*My enemies are all too familiar. They’re the ones who used to call me friend – Jawbreaker*

Well I am back from Australia where I gave a whole pile of talks and drank more coffee than is probably a good idea. So I’m pretty jetlagged and I’m supposed to be writing my tenure packet, so obviously I’m going to write a long-ish blog post about a paper that we’ve done on survey estimation that just appeared on arXiv. We, in this particular context, is my stellar grad student Alex Gao, the always stunning Lauren Kennedy, the eternally fabulous Andrew Gelman, and me.

**What is our situation?**

When data is a representative sample from the population of interest, life is peachy. Tragically, this never happens.

Maybe a less *exciting* way to say that would be that your sample is representative of a population, but it might not be an interesting population. An example of this would be a psychology experiment where the population is mostly psychology undergraduates at the PI’s university. The data can make reasonable conclusions about this population (assuming sufficient sample size and decent design etc), but this may not be a particularly interesting population for people outside of the PI’s lab. Lauren and Andrew have a really great paper about this!

It’s also possible that the population that is being represented by the data is difficult to quantify. For instance, what is the population that an opt-in online survey generalizes to?

Moreover, it’s very possible that the strata of the population have been unevenly sampled *on purpose*. Why would someone visit such violence upon their statistical inference? There are many many reasons, but one of the big one is ensuring that you get enough samples from a rare population that’s of particular interest to the study. Even though there are good reasons to do this, it can still bork your statistical analysis.

All and all, dealing with non-representative data is a difficult thing and it will surprise exactly no one to hear that there are a whole pile of approaches that have been proposed from the middle of last century onwards.

**Maybe we can weight it**

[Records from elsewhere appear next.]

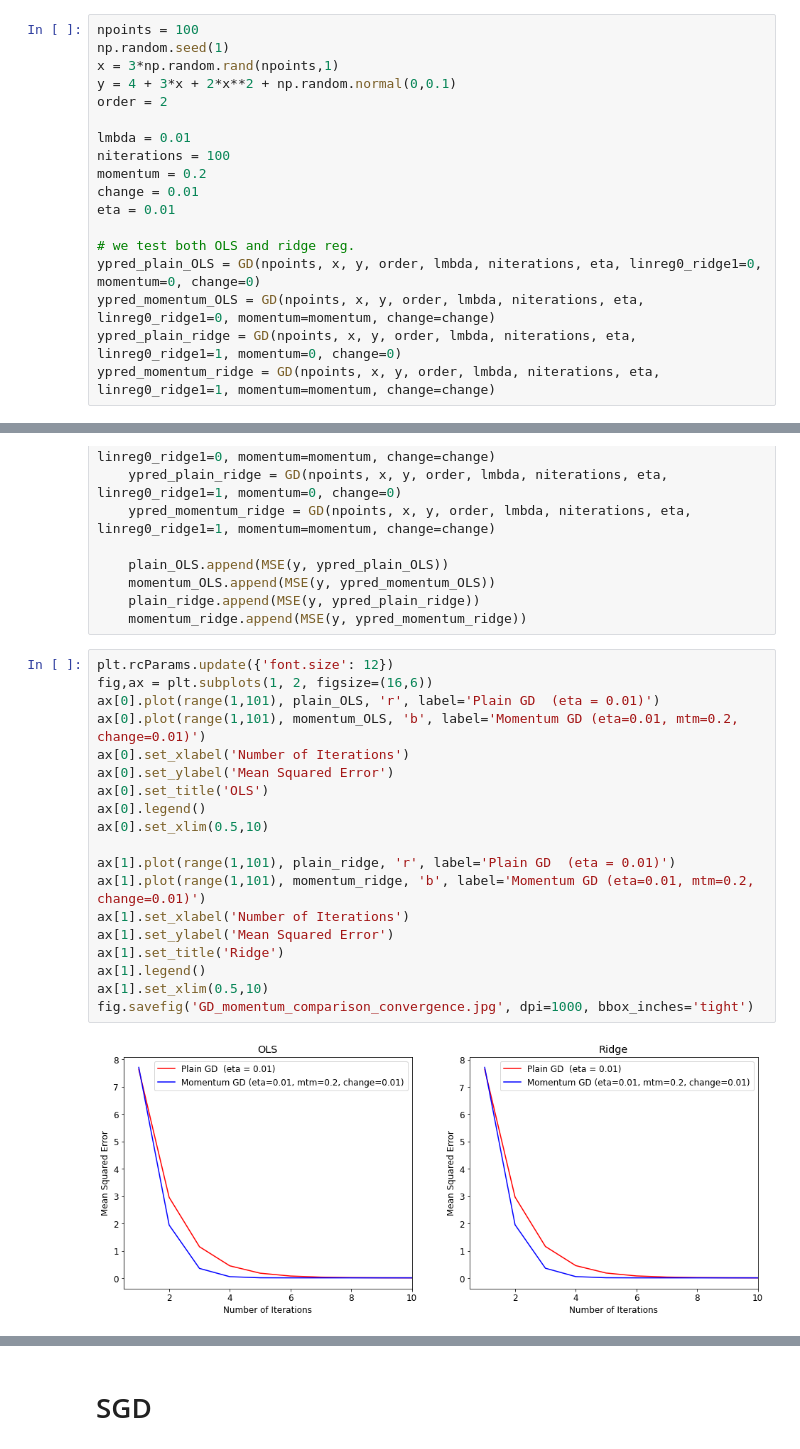
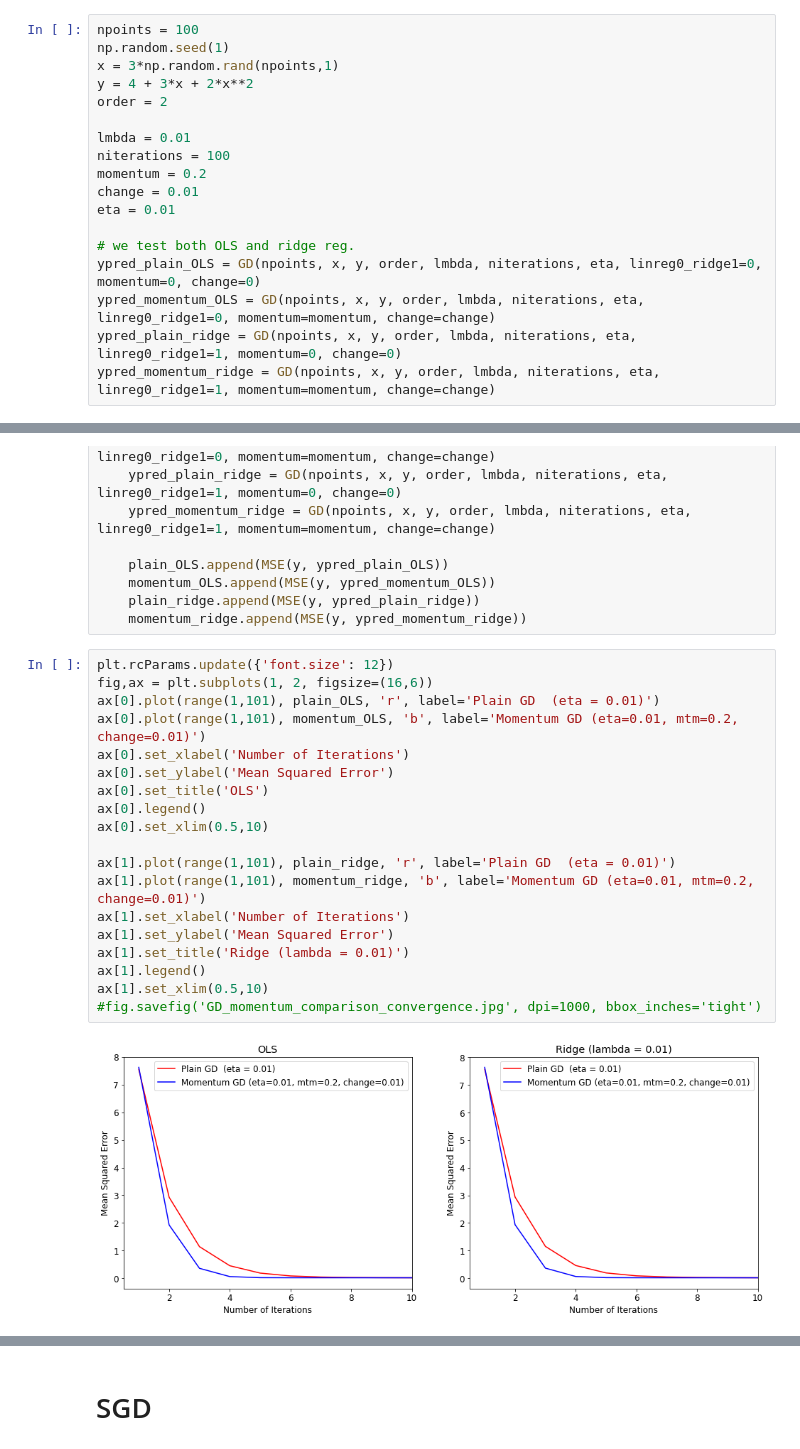
Before and after one commit to orhuff/FYS-STK-4155-Project2-Neural-Networks, a Jupyter notebook: code/gradient_descent.ipynb, the cells around one changed output, grey strips where cells are left out. Cells and saved outputs as stored; diff of their text form.

```diff
--- a/code/gradient_descent.ipynb
+++ b/code/gradient_descent.ipynb
@@ -137,7 +137,7 @@ fig.savefig('GD_plain_manual_tuning.jpg', dpi=1000, bbox_inches='tight')
 npoints = 100
 np.random.seed(1)
 x = 3*np.random.rand(npoints,1)
-y = 4 + 3*x + 2*x**2 + np.random.normal(0,0.1)
+y = 4 + 3*x + 2*x**2
 order = 2
 
 lmbda = 0.01
@@ -170,24 +170,24 @@ for niterations in range(1, 101):
 # %%
 plt.rcParams.update({'font.size': 12})
 fig,ax = plt.subplots(1, 2, figsize=(16,6))
 ax[0].plot(range(1,101), plain_OLS, 'r', label='Plain GD  (eta = 0.01)')
 ax[0].plot(range(1,101), momentum_OLS, 'b', label='Momentum GD (eta=0.01, mtm=0.2, change=0.01)')
 ax[0].set_xlabel('Number of Iterations')
 ax[0].set_ylabel('Mean Squared Error')
 ax[0].set_title('OLS')
 ax[0].legend()
 ax[0].set_xlim(0.5,10)
 
 ax[1].plot(range(1,101), plain_ridge, 'r', label='Plain GD  (eta = 0.01)')
 ax[1].plot(range(1,101), momentum_ridge, 'b', label='Momentum GD (eta=0.01, mtm=0.2, change=0.01)')
 ax[1].set_xlabel('Number of Iterations')
 ax[1].set_ylabel('Mean Squared Error')
-ax[1].set_title('Ridge')
+ax[1].set_title('Ridge (lambda = 0.01)')
 ax[1].legend()
 ax[1].set_xlim(0.5,10)
-fig.savefig('GD_momentum_comparison_convergence.jpg', dpi=1000, bbox_inches='tight')
+#fig.savefig('GD_momentum_comparison_convergence.jpg', dpi=1000, bbox_inches='tight')
 # %% [output]
-[figure, old version]
+[figure, new version]
 # %%
 fig,ax = plt.subplots(2, 2, figsize=(16,12))
 ax[0,0].plot(x, ypred_plain_OLS, 'ro', label='Plain GD')
```
Also changed, not shown: parts of 9 cells of this notebook, 3 other files.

Maybe the simplest method for dealing with non-representative data is to use sample weights. The purest form of this idea occurs when the population is stratified into subgroups of interest and data is drawn independently at random from the th population with probability . From this data it is easy to compute the sample average for each subgroup, which we will call . But how do we get an estimate of the population average from this?

Well just taking the average of the averages probably won’t work–if one of the subgroups has a different average from the others it’s going to give you the wrong answer. The correct answer, aka the one that gives an unbiased estimate of the mean, was derived by Horvitz and Thompson in the early 1950s. To get an unbiased estimate of the mean you need to use the subgroup means *and *the sampling probabilities. The Horvitz-Thompson estimator has the form

.

Now, it is a truth universally acknowledged, if perhaps not universally understood, that unbiasedness is really only a meaningful thing if *a lot *of other things are going very well in your inference. In this case, it really only holds if the data was sampled from the population with the given probabilities. Most of the time that doesn’t really happen. One of the problems is *non-response* bias, which (as you can maybe infer from the name) is the bias induced by non-response.

(There are ways through this, like raking, but I’m not going to talk about those today).

**Poststratification: flipping the problem on its head**

One way to think about poststratification is that instead of making assumptions about how the observed sample was produced from the population, we make assumptions about how the observed sample can be used to reconstruct the rest of the population. We then use this reconstructed population to estimate the population quantities of interest (like the population mean).

The advantage of this viewpoint is that we are *very* good at prediction. It is one of the fundamental problems in statistics (and machine learning because why not). This viewpoint also suggests that our target may not necessarily be *unbiasedness* but rather good prediction of the population. It also suggests that, if we can stomach a little bias, we can get much tighter estimates of the population quantity than survey weights can give. That is, we can trade of *bias* against *variance*!

Of course, anyone who tells you they’re doing assumption free inference is a dirty liar, and the fewer assumptions we have the more desperately we cling to them. (Beware the almost assumption-free inference. There be monsters!) So let’s talk about the two *giant *assumptions that we are going to make in order for this to work.

*Giant assumption 1: We know the composition of our population*. In order to reconstruct the population from the sample, we need to know how many people or things should be in each subgroup. This means that we are restricted in how we can stratify the population. For surveys of people, we typically build out our population information from census data, as well as from smaller official surveys like the American Community Survey (for estimation things about the US! The ACS is less useful in Belgium.). (This assumption can be relaxed somewhat by clever people like Lauren and Andrew, but poststratifying to a variable that isn’t known in the population is definitely an adanced skill.)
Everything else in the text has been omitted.